This decontamination process has been validated for up to 20 decontamination cycles of the same respirator, both for sterility and post decontamination integrity of the respirators (structural and filtering). Decontamination of the respirators will be confirmed utilizing biological indicators. Quality Assurance (QA) checks will be performed on all decontaminated N95s prior to redistribution. This will include checking respirators to assure that hydrogen peroxide levels of the mask are <0.1 ppm prior to packaging for redistribution, checking for obvious signs of deformities, makeup, staining, or other problems which would prevent reuse. Decontaminated respirators will be marked with a hashmark on the elastic portion of the respirator to track how many times an individual respirator has been through the decontamination process, and they will be discarded following 20 decontamination cycles.  

Note: Due to incompatibility, the VHP Decontamination Process is not authorized for use with respirators containing cellulose-based materials.

The UofL N95 Decontamination Program will be performed on the UofL Health Sciences Center (HSC) campus. UofL’s School of Medicine Research Resources Facilities (RRF) and the Office of Research Services (ORS) is providing the VHP generator, facilities, and equipment to decontaminate large numbers of respirators daily (~7,000/day). The Office of the Executive Vice President for Research & Innovation (EVPRI) is facilitating this effort with coordination from the Department of Environmental Health & Safety (DEHS), RRF and ORS.

The UofL N95 Decon Program will collect used (potentially contaminated) N95s from participating organizations and return the same, now decontaminated respirators back to the organizations.

For organizations in the Louisville Metro or Southern Indiana area UofL will provide participating organizations with site specific, labelled dedicated containers, instructions, and signage for you to establish used N95 collection points within your organization. UofL will pick up the containers of used (potentially contaminated) N95s for decontamination on the UofL HSC campus. In a separate vehicle, decontaminated N95s will be returned in clean, packaged containers following QA check and batched according to the type and size of N95. The expected turnaround time from collection of used N95s to return of decontaminated N95s is expected to be approximately 48hrs until UofL reaches the daily capacity of ~7,000 N95s/day.  For organizations outside of the Louisville Metro or Southern Indiana area, UofL will decontaminate respirators, but will ask the organization to provide their own collection containers with lids and transportation (or shipping) of the containers to and from the decontamination facility. Shipping instructions will be provided for organizations choosing this method.  This community service is being provided by UofL at no cost to participating organizations.

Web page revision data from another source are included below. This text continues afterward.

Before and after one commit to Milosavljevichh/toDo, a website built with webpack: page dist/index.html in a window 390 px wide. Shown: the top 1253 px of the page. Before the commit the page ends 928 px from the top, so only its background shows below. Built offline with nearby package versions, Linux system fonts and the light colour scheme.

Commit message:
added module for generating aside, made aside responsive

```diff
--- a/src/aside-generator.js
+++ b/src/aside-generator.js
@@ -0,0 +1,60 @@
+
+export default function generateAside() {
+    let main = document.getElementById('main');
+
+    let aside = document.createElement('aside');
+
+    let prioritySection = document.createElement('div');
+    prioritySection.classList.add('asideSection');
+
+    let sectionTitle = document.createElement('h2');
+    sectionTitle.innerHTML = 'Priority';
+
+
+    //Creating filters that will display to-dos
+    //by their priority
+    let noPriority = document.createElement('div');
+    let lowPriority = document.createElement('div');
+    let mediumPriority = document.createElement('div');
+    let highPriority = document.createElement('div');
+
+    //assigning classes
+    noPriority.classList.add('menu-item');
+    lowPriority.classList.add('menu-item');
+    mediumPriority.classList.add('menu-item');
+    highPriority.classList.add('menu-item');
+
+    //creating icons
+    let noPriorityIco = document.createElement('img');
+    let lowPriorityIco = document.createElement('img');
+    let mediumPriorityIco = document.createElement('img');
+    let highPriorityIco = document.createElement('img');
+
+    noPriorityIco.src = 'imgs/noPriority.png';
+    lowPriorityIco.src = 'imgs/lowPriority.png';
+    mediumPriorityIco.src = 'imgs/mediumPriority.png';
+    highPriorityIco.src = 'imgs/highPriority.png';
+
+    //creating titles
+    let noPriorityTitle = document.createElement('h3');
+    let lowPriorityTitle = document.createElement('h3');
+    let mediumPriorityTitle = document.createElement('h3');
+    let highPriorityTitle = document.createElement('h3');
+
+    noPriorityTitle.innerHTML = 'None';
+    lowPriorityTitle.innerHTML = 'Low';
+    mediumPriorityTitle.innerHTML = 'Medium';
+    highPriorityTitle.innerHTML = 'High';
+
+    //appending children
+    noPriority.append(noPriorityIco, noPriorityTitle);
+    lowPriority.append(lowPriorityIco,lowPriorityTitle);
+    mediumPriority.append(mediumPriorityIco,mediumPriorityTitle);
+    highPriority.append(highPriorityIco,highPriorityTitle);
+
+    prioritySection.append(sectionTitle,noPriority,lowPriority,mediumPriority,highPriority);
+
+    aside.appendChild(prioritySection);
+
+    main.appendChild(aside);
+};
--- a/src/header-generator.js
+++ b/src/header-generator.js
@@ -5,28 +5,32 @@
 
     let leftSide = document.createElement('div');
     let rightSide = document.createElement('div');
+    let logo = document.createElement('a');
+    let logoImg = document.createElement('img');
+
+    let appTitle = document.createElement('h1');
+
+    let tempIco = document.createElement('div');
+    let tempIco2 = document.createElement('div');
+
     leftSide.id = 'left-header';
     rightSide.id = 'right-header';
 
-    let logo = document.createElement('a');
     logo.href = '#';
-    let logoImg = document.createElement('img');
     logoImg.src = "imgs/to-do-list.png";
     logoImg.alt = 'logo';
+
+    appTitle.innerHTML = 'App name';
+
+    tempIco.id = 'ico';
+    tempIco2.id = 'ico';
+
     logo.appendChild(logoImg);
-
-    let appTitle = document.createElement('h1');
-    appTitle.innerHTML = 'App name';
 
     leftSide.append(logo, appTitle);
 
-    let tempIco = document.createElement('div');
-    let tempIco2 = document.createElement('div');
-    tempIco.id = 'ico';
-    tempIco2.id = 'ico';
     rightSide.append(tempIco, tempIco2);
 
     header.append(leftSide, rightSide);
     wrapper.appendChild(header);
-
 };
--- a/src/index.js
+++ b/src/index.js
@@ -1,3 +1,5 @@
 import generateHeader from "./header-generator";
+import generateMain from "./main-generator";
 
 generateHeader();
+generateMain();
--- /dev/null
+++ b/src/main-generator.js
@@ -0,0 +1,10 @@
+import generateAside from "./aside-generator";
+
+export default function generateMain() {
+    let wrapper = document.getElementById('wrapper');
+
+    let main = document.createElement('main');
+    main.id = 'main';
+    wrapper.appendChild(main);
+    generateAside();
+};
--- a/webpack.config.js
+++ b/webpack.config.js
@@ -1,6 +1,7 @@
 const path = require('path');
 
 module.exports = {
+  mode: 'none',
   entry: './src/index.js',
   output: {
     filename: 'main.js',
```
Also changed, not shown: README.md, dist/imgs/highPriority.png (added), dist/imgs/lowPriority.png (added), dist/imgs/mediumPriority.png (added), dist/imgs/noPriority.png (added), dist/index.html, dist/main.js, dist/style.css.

Local participating organizations will be asked to provide UofL with a pickup location for used N95s and a delivery location for decontaminated N95s. We also ask that you surface disinfect all SIX sides of used N95 collection containers with  an FDA approved disinfectant with efficacy against SARS-CoV-2 virus prior to placing them in the designated pickup location. To decrease the costs of this program, we request that any containers we provide to you that contain decontaminated respirators be surface decontaminated and returned to us when we are collecting used N95s. These containers will be undergo VHP decontamination prior to reuse.

If you are a Healthcare,  First Responder or Community Organization and would like to participate in this program, please complete the form for Healthcare, First Responder and Community Organizations (i.e.nursing homes), and we will contact you to finalize arrangements to provide you with the necessary materials.

If you are a UofL employee or PostDoctoral scholar and would like to volunteer to participate in the decontamination program, please complete the Volunteer/Participant Application and Questionnaire, and we will contact you once your application has been reviewed.

For more information or questions, please contact , (502) 852-7307.